* [Supplied material]
__________________________________________________

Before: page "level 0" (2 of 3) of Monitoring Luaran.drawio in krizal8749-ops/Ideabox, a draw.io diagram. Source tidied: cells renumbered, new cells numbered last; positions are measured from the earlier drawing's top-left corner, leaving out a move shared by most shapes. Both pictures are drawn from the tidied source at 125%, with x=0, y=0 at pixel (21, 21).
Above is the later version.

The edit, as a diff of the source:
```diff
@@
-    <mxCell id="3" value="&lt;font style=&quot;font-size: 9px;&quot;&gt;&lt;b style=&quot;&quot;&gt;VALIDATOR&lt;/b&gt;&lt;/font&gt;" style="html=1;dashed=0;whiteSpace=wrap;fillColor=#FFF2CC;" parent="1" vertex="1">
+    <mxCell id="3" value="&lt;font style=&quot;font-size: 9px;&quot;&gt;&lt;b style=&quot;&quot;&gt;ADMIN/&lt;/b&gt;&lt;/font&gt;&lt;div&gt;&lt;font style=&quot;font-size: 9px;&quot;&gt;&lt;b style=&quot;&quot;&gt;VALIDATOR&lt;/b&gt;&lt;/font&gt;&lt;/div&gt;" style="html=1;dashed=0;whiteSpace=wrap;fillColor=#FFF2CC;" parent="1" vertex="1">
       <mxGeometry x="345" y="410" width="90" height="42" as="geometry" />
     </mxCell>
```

__________________________________________________

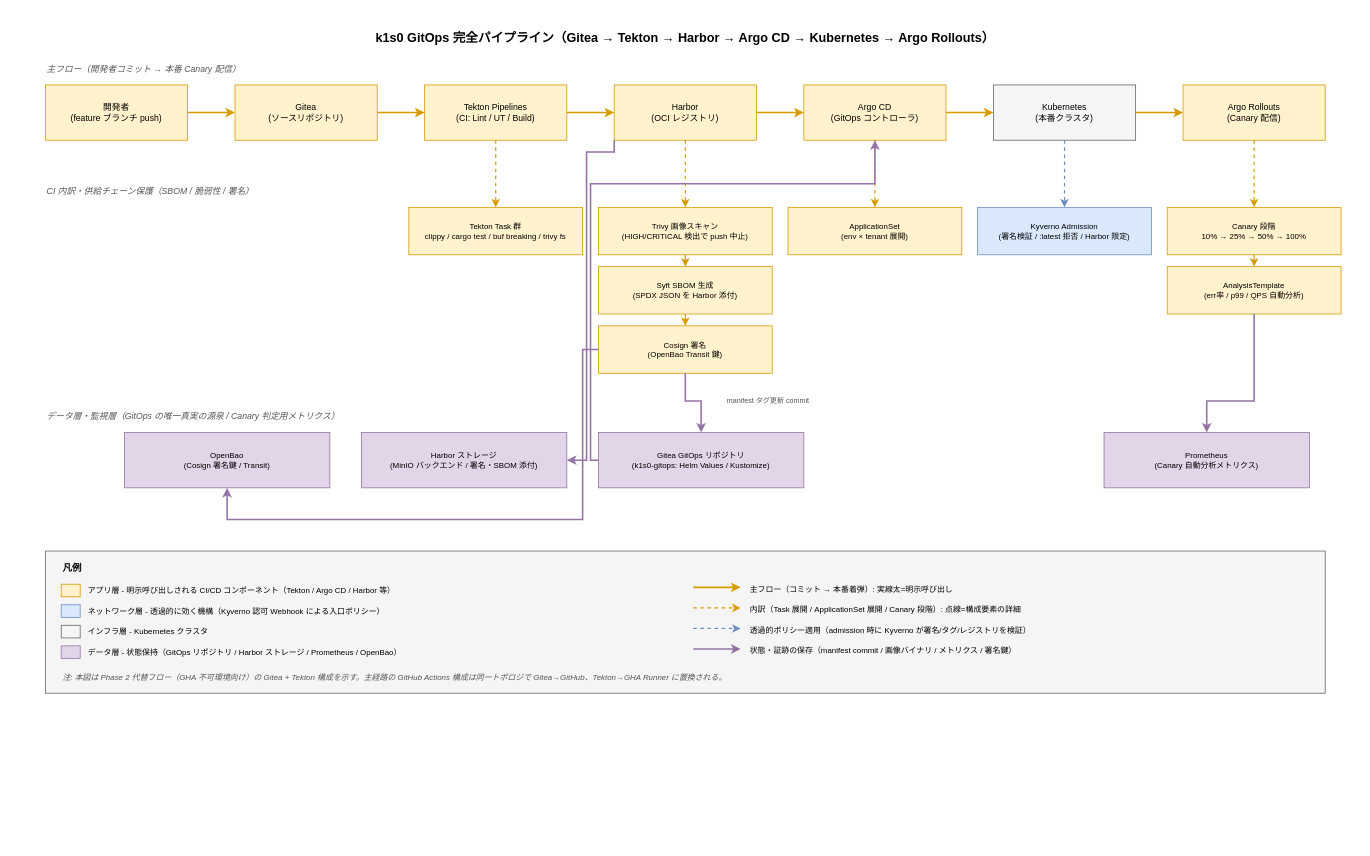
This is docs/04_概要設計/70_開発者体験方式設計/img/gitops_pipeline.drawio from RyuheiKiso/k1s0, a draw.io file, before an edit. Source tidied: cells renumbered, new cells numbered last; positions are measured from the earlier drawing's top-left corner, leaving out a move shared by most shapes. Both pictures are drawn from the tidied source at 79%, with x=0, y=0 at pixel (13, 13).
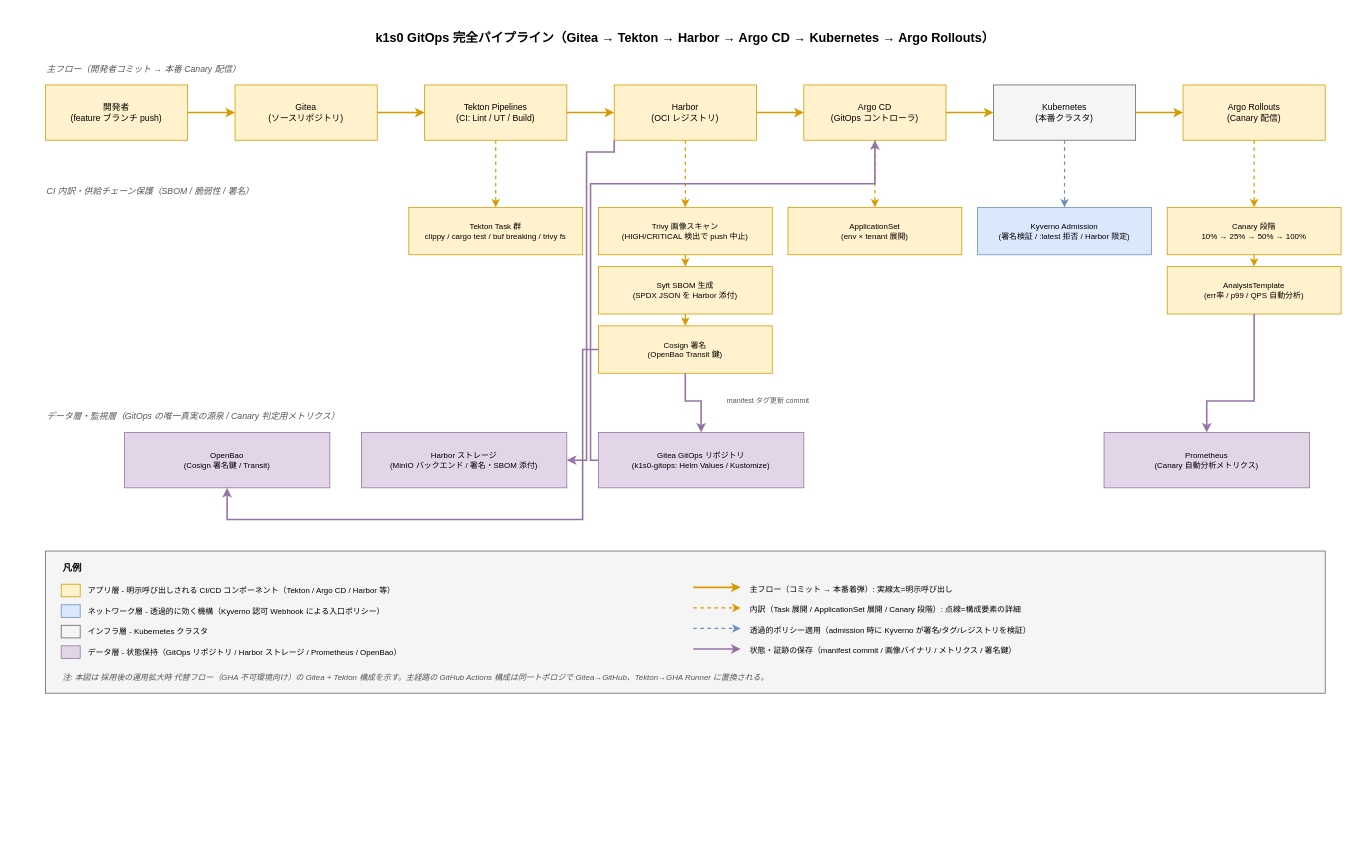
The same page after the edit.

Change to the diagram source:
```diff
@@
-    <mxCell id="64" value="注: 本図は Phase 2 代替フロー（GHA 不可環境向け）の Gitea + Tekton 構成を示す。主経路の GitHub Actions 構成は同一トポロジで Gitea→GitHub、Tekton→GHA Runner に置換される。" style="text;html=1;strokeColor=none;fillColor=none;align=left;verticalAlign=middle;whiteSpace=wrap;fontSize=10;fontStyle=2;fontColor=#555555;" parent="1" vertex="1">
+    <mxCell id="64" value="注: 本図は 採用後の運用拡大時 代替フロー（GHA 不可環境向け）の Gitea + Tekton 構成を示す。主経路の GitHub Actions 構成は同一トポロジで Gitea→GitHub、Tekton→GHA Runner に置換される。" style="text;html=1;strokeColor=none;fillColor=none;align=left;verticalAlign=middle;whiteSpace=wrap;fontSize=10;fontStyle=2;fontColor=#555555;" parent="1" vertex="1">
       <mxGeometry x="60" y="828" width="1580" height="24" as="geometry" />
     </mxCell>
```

__________________________________________________

* [What you have to do]
Copy each line of the data that includes the word "height".

* [Written answer]
       <mxGeometry x="345" y="410" width="90" height="42" as="geometry" />
       <mxGeometry x="60" y="828" width="1580" height="24" as="geometry" />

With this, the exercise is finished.